For most of us breeders we know the importance of weeding out flaws in our herd. As we are still learning in our rabbitry we have used the shows and judges to help guide us in who to weed out just by ears, or hind quarters or shoulders. But from the time the rabbit is born we observe their bite. So far we have been so fortunate. With our first litter of sables I was really starting to worry. Firstly because this is Quinnes litter, and she is so in love with them and will possibly finally have a rabbit to show. I was really concerned the one little one was going to have bad teeth. It was with great relief yesterday that we saw they are actually lining up just perfect! Hooray. I was not only worried for the kit, but I was worried that I possibly had rabbits in our herd that would create poor teeth. For us, this is not an acceptable trait to breed into your stock at all. I have read numerous vet records of trimming and filing and extracting. Some people are content with that. Some people notice the stress it puts on the animal. Some people even syringe feed theirs. All of that is fine and dandy if that is the route you want to take. I know how much love goes into our babies. But when it comes to the breeding program in our rabbitry this will not be accepted. It is sometimes nobodys fault when you end up with a rabbit with bad teeth, but it becomes your fault if you breed that into your herd. So I am so thankful I have not had to encounter that as of yet but I know the day will come. At 4 weeks, Allan Ormond had explained, is a good time to check feet. He said that feet that are short and fat at 4 weeks are usually a good sign of ones to hang on to and long and skinny feet are most likely going to turn out to be pet quality. Well, we hit that mark next week so this will be very fun for the girls to follow up on and learn.
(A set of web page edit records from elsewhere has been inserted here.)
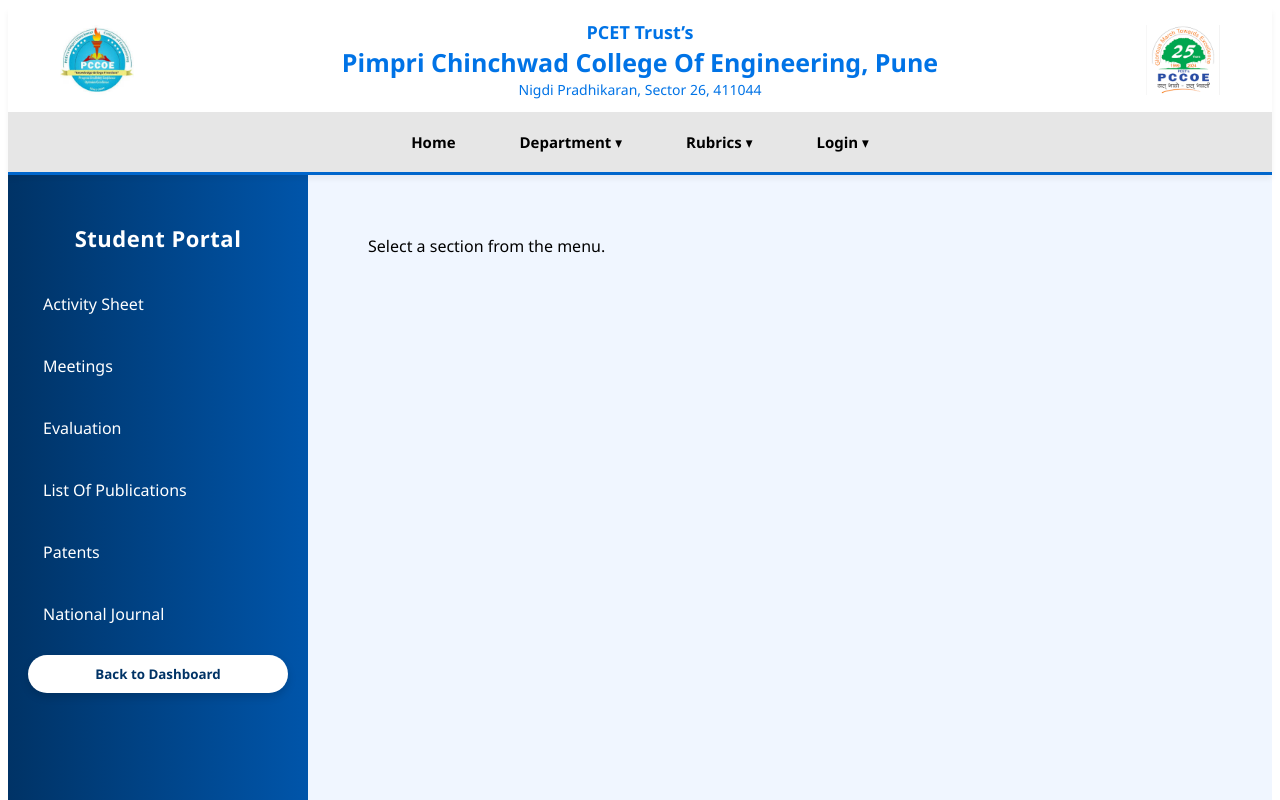
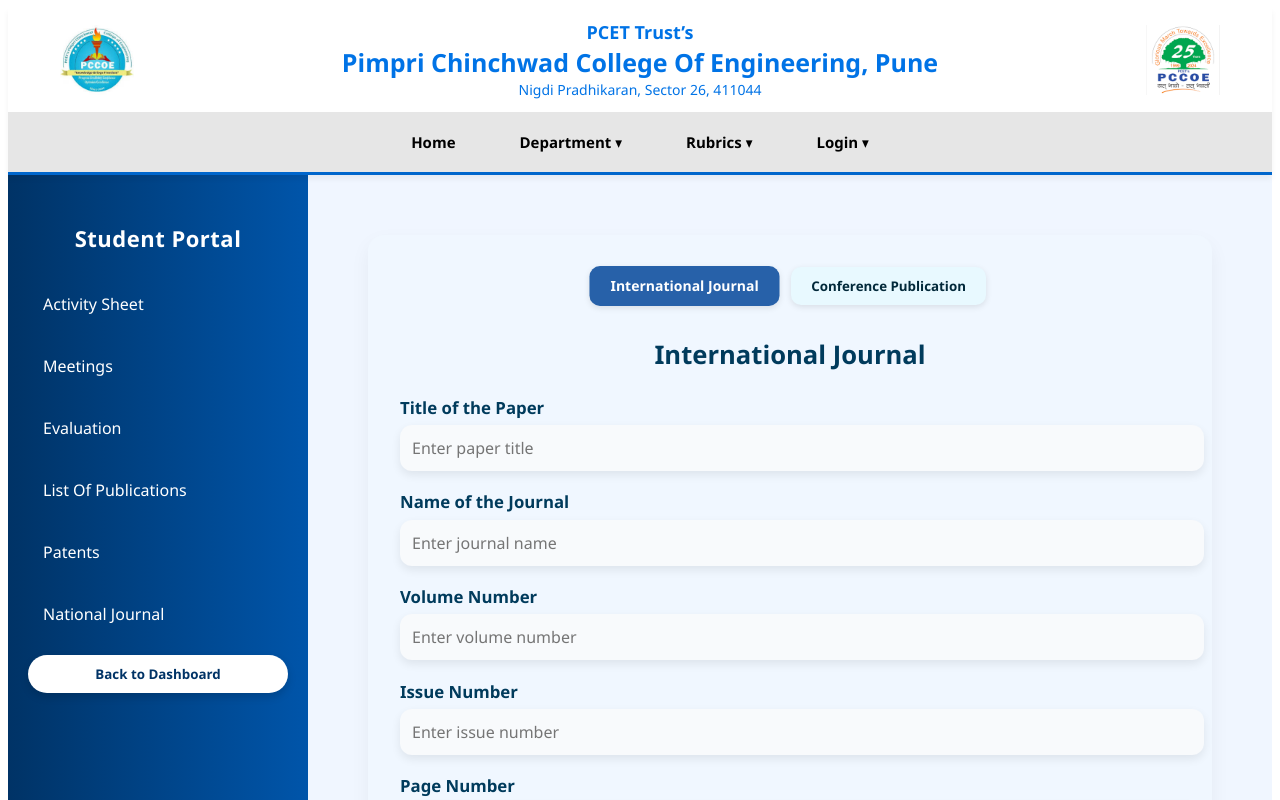
Before and after one commit to PradnyaKulkarni2005/ProjectDiary, a React (Vite) app: page /student-dashboard in a window 1280 px wide. Both pictures are taken after a click on the element "List Of Publications". Shown: the top 800 px of the page. Built offline with nearby package versions, Linux system fonts and the light colour scheme; a web font is replaced by a local one.

Commit message:
added list of publications components

```diff
--- /dev/null
+++ b/src/Student/ListOfPublications.css
@@ -0,0 +1,102 @@
+.publications-container {
+  padding: 2rem;
+  background: #f0f7ff;
+  border-radius: 16px;
+  box-shadow: 0 8px 20px rgba(0, 0, 0, 0.05);
+  transition: all 0.3s ease;
+  max-width: 900px;
+  margin: auto;
+  animation: fadeIn 0.5s ease;
+}
+
+@keyframes fadeIn {
+  from { opacity: 0; transform: translateY(10px); }
+  to { opacity: 1; transform: translateY(0); }
+}
+
+.tabs {
+  display: flex;
+  justify-content: center;
+  gap: 1rem;
+  margin-bottom: 2rem;
+  flex-wrap: wrap;
+}
+
+.tab-button {
+  padding: 10px 20px;
+  border: none;
+  border-radius: 10px;
+  background-color: #e8f9ff;
+  font-weight: bold;
+  color: #02293a;
+
+  cursor: pointer;
+  transition: all 0.3s ease;
+  box-shadow: 0 2px 6px rgba(0, 0, 0, 0.1);
+}
+
+.tab-button:hover {
+  background-color: #8dc1ec;
+  transform: scale(1.05);
+}
+
+.tab-button.active {
+  background-color: #2761a9;
+  color: white;
+  transform: scale(1.05);
+}
+
+
+.section-title {
+  font-size: 1.6rem;
+  font-weight: 700;
+  margin-bottom: 1.5rem;
+  color: #003b5c;
+  text-align: center;
+}
+
+.input-label {
+  display: block;
+  margin-top: 1.2rem;
+  margin-bottom: 0.4rem;
+  font-weight: 600;
+  color: #003b5c;
+}
+
+input[type="text"] {
+  width: 100%;
+  padding: 0.75rem;
+  border-radius: 12px;
+  border: none;
+  background-color: #f8fafc;
+  font-size: 1rem;
+  box-shadow: 0 4px 10px rgba(0, 0, 0, 0.08);
+  transition: all 0.2s ease;
+}
+
+input[type="text"]:focus {
+  outline: none;
+  box-shadow: 0 0 0 3px rgba(0, 188, 212, 0.25);
+  transform: scale(1.01);
+}
+
+/* Responsive Styling */
+@media (max-width: 768px) {
+  .publications-container {
+    padding: 1rem;
+  }
+
+  .tabs {
+    flex-direction: column;
+    align-items: center;
+  }
+
+  .tab-button {
+    width: 100%;
+    text-align: center;
+  }
+
+  .section-title {
+    font-size: 1.3rem;
+  }
+}
--- /dev/null
+++ b/src/Student/ListOfPublications.jsx
@@ -0,0 +1,98 @@
+import React, { useState } from 'react';
+import './ListOfPublications.css';
+
+export default function ListOfPublications() {
+  const [activeTab, setActiveTab] = useState('international');
+  const [formData, setFormData] = useState({
+    title: '',
+    journal: '',
+    volume: '',
+    issue: '',
+    page: '',
+    year: '',
+  });
+
+  const handleChange = (e) => {
+    const { name, value } = e.target;
+    setFormData((prev) => ({ ...prev, [name]: value }));
+  };
+
+  return (
+    <div className="publications-container">
+      <div className="tabs">
+        <button
+          className={`tab-button ${activeTab === 'international' ? 'active' : ''}`}
+          onClick={() => setActiveTab('international')}
+        >
+          International Journal
+        </button>
+        <button
+          className={`tab-button ${activeTab === 'conference' ? 'active' : ''}`}
+          onClick={() => setActiveTab('conference')}
+        >
+          Conference Publication
+        </button>
+      </div>
+
+      <div className="form-section">
+        <h2 className="section-title">
+          {activeTab === 'international' ? 'International Journal' : 'Conference Publication'}
+        </h2>
+
+        <label className="input-label">Title of the Paper</label>
+        <input
+          type="text"
+          name="title"
+          value={formData.title}
+          onChange={handleChange}
+          placeholder="Enter paper title"
+        />
+
+        <label className="input-label">Name of the Journal</label>
+        <input
+          type="text"
+          name="journal"
+          value={formData.journal}
+          onChange={handleChange}
+          placeholder="Enter journal name"
+        />
+
+        <label className="input-label">Volume Number</label>
+        <input
+          type="text"
+          name="volume"
+          value={formData.volume}
+          onChange={handleChange}
+          placeholder="Enter volume number"
+        />
+
+        <label className="input-label">Issue Number</label>
+        <input
+          type="text"
+          name="issue"
+          value={formData.issue}
+          onChange={handleChange}
+          placeholder="Enter issue number"
+        />
+
+        <label className="input-label">Page Number</label>
+        <input
+          type="text"
+          name="page"
+          value={formData.page}
+          onChange={handleChange}
+          placeholder="Enter page number"
+        />
+
+        <label className="input-label">Year of Publication</label>
+        <input
+          type="text"
+          name="year"
+          value={formData.year}
+          onChange={handleChange}
+          placeholder="Enter year of publication"
+        />
+      </div>
+    </div>
+  );
+}
--- a/src/Student/StudentDashboard.jsx
+++ b/src/Student/StudentDashboard.jsx
@@ -2,6 +2,7 @@
 import React, { useState } from 'react';
 import './StudentDashboard.css';
 import ActivitySheet from './ActivitySheet';
+import ListOfPublications from './ListOfPublications';
 
 
 const menuItems = [
@@ -20,8 +21,9 @@
     switch (selectedMenu) {
       case 'Activity Sheet':
         return <ActivitySheet />;
-      // case 'Meetings':
-      //   return <Meetings />;
+      case 'List Of Publications':
+        return <ListOfPublications />;
+
       default:
         return <div>Select a section from the menu.</div>;
     }
```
Write something about yourself. No need to be fancy, just an overview.